#### What to produce
Write every entry out again, unchanged.
Extracted data section start
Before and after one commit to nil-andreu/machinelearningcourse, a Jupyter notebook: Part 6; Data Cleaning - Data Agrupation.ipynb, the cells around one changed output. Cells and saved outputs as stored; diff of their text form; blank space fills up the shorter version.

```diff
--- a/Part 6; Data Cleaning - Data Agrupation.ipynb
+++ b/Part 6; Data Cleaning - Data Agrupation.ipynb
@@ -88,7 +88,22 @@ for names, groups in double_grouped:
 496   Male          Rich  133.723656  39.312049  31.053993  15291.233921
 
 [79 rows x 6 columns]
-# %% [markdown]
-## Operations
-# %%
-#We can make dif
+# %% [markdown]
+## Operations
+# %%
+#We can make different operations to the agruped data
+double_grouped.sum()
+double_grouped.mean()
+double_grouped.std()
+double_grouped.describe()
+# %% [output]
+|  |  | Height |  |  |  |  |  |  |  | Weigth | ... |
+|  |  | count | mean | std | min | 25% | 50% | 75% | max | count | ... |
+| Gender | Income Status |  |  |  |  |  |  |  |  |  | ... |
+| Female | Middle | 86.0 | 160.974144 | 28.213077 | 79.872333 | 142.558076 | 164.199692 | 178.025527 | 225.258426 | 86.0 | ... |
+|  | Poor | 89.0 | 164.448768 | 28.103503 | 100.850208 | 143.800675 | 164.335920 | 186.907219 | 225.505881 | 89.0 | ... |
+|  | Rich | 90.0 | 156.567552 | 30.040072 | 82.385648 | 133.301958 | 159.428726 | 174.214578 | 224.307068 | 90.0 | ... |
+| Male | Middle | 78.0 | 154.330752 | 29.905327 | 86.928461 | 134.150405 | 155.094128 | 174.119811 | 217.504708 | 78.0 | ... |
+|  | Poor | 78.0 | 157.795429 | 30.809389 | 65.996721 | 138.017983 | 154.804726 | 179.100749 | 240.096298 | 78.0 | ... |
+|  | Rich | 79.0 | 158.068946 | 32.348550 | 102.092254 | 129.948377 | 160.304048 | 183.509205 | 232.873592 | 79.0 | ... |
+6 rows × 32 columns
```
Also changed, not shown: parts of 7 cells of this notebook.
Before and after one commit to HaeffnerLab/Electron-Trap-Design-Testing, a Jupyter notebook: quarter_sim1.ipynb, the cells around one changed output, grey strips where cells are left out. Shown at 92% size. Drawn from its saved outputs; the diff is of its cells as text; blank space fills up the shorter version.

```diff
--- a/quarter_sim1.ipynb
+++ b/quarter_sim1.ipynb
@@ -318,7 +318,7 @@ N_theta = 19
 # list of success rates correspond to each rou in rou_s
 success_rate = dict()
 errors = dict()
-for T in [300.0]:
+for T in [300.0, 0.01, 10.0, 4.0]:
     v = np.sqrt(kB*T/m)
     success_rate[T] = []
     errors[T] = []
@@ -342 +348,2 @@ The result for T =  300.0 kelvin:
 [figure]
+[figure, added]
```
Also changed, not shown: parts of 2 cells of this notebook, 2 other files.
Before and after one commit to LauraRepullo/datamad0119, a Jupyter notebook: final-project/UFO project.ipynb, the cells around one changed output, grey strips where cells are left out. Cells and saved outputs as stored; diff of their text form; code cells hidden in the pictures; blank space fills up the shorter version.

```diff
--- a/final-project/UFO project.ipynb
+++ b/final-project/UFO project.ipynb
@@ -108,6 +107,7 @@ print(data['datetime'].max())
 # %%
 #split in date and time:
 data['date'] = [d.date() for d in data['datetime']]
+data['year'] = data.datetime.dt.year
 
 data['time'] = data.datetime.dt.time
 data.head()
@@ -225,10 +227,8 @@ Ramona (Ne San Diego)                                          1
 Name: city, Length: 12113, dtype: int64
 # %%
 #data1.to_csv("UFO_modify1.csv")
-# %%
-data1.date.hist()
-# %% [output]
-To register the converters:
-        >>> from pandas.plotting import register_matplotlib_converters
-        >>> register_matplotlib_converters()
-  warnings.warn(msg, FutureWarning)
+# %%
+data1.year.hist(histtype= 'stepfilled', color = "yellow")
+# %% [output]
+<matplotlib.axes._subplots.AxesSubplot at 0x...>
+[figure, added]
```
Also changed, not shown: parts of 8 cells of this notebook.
Extracted data section end
#### Task response
Before and after one commit to nil-andreu/machinelearningcourse, a Jupyter notebook: Part 6; Data Cleaning - Data Agrupation.ipynb, the cells around one changed output. Cells and saved outputs as stored; diff of their text form; blank space fills up the shorter version.

```diff
--- a/Part 6; Data Cleaning - Data Agrupation.ipynb
+++ b/Part 6; Data Cleaning - Data Agrupation.ipynb
@@ -88,7 +88,22 @@ for names, groups in double_grouped:
 496   Male          Rich  133.723656  39.312049  31.053993  15291.233921
 
 [79 rows x 6 columns]
-# %% [markdown]
-## Operations
-# %%
-#We can make dif
+# %% [markdown]
+## Operations
+# %%
+#We can make different operations to the agruped data
+double_grouped.sum()
+double_grouped.mean()
+double_grouped.std()
+double_grouped.describe()
+# %% [output]
+|  |  | Height |  |  |  |  |  |  |  | Weigth | ... |
+|  |  | count | mean | std | min | 25% | 50% | 75% | max | count | ... |
+| Gender | Income Status |  |  |  |  |  |  |  |  |  | ... |
+| Female | Middle | 86.0 | 160.974144 | 28.213077 | 79.872333 | 142.558076 | 164.199692 | 178.025527 | 225.258426 | 86.0 | ... |
+|  | Poor | 89.0 | 164.448768 | 28.103503 | 100.850208 | 143.800675 | 164.335920 | 186.907219 | 225.505881 | 89.0 | ... |
+|  | Rich | 90.0 | 156.567552 | 30.040072 | 82.385648 | 133.301958 | 159.428726 | 174.214578 | 224.307068 | 90.0 | ... |
+| Male | Middle | 78.0 | 154.330752 | 29.905327 | 86.928461 | 134.150405 | 155.094128 | 174.119811 | 217.504708 | 78.0 | ... |
+|  | Poor | 78.0 | 157.795429 | 30.809389 | 65.996721 | 138.017983 | 154.804726 | 179.100749 | 240.096298 | 78.0 | ... |
+|  | Rich | 79.0 | 158.068946 | 32.348550 | 102.092254 | 129.948377 | 160.304048 | 183.509205 | 232.873592 | 79.0 | ... |
+6 rows × 32 columns
```
Also changed, not shown: parts of 7 cells of this notebook.
Before and after one commit to HaeffnerLab/Electron-Trap-Design-Testing, a Jupyter notebook: quarter_sim1.ipynb, the cells around one changed output, grey strips where cells are left out. Shown at 92% size. Drawn from its saved outputs; the diff is of its cells as text; blank space fills up the shorter version.

```diff
--- a/quarter_sim1.ipynb
+++ b/quarter_sim1.ipynb
@@ -318,7 +318,7 @@ N_theta = 19
 # list of success rates correspond to each rou in rou_s
 success_rate = dict()
 errors = dict()
-for T in [300.0]:
+for T in [300.0, 0.01, 10.0, 4.0]:
     v = np.sqrt(kB*T/m)
     success_rate[T] = []
     errors[T] = []
@@ -342 +348,2 @@ The result for T =  300.0 kelvin:
 [figure]
+[figure, added]
```
Also changed, not shown: parts of 2 cells of this notebook, 2 other files.
Before and after one commit to LauraRepullo/datamad0119, a Jupyter notebook: final-project/UFO project.ipynb, the cells around one changed output, grey strips where cells are left out. Cells and saved outputs as stored; diff of their text form; code cells hidden in the pictures; blank space fills up the shorter version.

```diff
--- a/final-project/UFO project.ipynb
+++ b/final-project/UFO project.ipynb
@@ -108,6 +107,7 @@ print(data['datetime'].max())
 # %%
 #split in date and time:
 data['date'] = [d.date() for d in data['datetime']]
+data['year'] = data.datetime.dt.year
 
 data['time'] = data.datetime.dt.time
 data.head()
@@ -225,10 +227,8 @@ Ramona (Ne San Diego)                                          1
 Name: city, Length: 12113, dtype: int64
 # %%
 #data1.to_csv("UFO_modify1.csv")
-# %%
-data1.date.hist()
-# %% [output]
-To register the converters:
-        >>> from pandas.plotting import register_matplotlib_converters
-        >>> register_matplotlib_converters()
-  warnings.warn(msg, FutureWarning)
+# %%
+data1.year.hist(histtype= 'stepfilled', color = "yellow")
+# %% [output]
+<matplotlib.axes._subplots.AxesSubplot at 0x...>
+[figure, added]
```
Also changed, not shown: parts of 8 cells of this notebook.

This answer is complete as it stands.